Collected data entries
┄┄┄┄┄┄

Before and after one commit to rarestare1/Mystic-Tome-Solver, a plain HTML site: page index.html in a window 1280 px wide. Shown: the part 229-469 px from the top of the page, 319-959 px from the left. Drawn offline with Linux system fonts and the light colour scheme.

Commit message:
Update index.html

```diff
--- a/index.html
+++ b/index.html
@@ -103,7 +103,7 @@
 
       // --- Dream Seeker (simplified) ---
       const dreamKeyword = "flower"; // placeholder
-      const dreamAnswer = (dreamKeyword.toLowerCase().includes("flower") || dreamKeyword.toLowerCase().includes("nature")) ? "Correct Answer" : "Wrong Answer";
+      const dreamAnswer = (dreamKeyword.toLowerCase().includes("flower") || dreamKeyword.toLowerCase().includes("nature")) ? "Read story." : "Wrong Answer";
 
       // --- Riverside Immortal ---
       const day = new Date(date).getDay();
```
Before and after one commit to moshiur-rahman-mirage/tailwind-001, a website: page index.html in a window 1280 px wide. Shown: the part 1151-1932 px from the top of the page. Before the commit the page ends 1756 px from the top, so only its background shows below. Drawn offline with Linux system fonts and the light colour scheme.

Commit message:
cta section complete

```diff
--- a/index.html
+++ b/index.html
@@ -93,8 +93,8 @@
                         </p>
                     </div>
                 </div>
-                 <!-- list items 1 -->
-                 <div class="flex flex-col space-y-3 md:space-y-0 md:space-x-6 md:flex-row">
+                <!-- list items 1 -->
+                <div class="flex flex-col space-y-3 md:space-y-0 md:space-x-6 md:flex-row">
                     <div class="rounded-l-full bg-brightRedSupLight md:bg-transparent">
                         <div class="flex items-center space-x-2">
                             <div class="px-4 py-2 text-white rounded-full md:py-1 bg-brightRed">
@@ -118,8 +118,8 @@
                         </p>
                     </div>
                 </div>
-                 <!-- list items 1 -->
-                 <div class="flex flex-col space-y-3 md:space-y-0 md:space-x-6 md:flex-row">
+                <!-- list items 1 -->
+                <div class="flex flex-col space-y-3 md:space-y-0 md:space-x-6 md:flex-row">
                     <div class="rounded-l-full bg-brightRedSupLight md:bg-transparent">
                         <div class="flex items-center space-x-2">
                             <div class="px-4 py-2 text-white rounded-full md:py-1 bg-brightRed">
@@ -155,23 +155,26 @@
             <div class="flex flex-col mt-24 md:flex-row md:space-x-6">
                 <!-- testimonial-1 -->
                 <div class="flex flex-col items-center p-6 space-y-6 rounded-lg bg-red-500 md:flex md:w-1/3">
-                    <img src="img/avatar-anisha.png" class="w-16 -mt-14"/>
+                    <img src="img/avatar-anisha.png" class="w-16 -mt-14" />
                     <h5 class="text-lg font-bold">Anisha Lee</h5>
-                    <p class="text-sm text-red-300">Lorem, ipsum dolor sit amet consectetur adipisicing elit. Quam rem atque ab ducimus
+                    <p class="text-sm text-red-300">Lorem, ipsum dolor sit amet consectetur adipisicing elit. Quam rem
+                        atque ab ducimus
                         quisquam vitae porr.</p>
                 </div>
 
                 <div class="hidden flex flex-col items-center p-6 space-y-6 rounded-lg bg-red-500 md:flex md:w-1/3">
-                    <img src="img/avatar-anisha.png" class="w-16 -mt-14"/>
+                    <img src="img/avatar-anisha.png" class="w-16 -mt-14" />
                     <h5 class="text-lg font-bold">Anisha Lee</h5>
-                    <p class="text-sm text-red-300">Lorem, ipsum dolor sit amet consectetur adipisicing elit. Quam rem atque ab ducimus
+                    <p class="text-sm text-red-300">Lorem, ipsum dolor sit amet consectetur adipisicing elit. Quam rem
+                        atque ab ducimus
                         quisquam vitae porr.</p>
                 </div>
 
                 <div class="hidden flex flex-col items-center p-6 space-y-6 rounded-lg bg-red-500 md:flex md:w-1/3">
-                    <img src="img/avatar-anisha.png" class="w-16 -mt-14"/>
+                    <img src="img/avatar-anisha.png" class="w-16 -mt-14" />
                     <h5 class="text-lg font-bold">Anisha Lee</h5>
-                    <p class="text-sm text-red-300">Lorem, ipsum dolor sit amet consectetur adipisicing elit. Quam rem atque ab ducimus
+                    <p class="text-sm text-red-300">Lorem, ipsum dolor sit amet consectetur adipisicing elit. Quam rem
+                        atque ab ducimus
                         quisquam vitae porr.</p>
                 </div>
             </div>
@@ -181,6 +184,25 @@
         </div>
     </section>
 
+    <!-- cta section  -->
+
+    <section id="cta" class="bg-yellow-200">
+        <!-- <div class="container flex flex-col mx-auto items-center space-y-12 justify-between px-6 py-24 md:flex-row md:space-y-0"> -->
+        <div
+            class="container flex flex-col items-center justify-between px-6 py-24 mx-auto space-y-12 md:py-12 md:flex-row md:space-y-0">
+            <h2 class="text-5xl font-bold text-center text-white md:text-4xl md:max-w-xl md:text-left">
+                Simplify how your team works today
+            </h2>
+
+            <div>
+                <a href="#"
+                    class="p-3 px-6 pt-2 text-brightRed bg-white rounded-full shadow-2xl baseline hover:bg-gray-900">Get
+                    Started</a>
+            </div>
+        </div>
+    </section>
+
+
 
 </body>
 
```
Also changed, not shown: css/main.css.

┄┄┄┄┄┄

Whenever a line of the data above includes the word "html", copy that line.

Before and after one commit to rarestare1/Mystic-Tome-Solver, a plain HTML site: page index.html in a window 1280 px wide. Shown: the part 229-469 px from the top of the page, 319-959 px from the left. Drawn offline with Linux system fonts and the light colour scheme.
Update index.html
--- a/index.html
+++ b/index.html
Before and after one commit to moshiur-rahman-mirage/tailwind-001, a website: page index.html in a window 1280 px wide. Shown: the part 1151-1932 px from the top of the page. Before the commit the page ends 1756 px from the top, so only its background shows below. Drawn offline with Linux system fonts and the light colour scheme.
--- a/index.html
+++ b/index.html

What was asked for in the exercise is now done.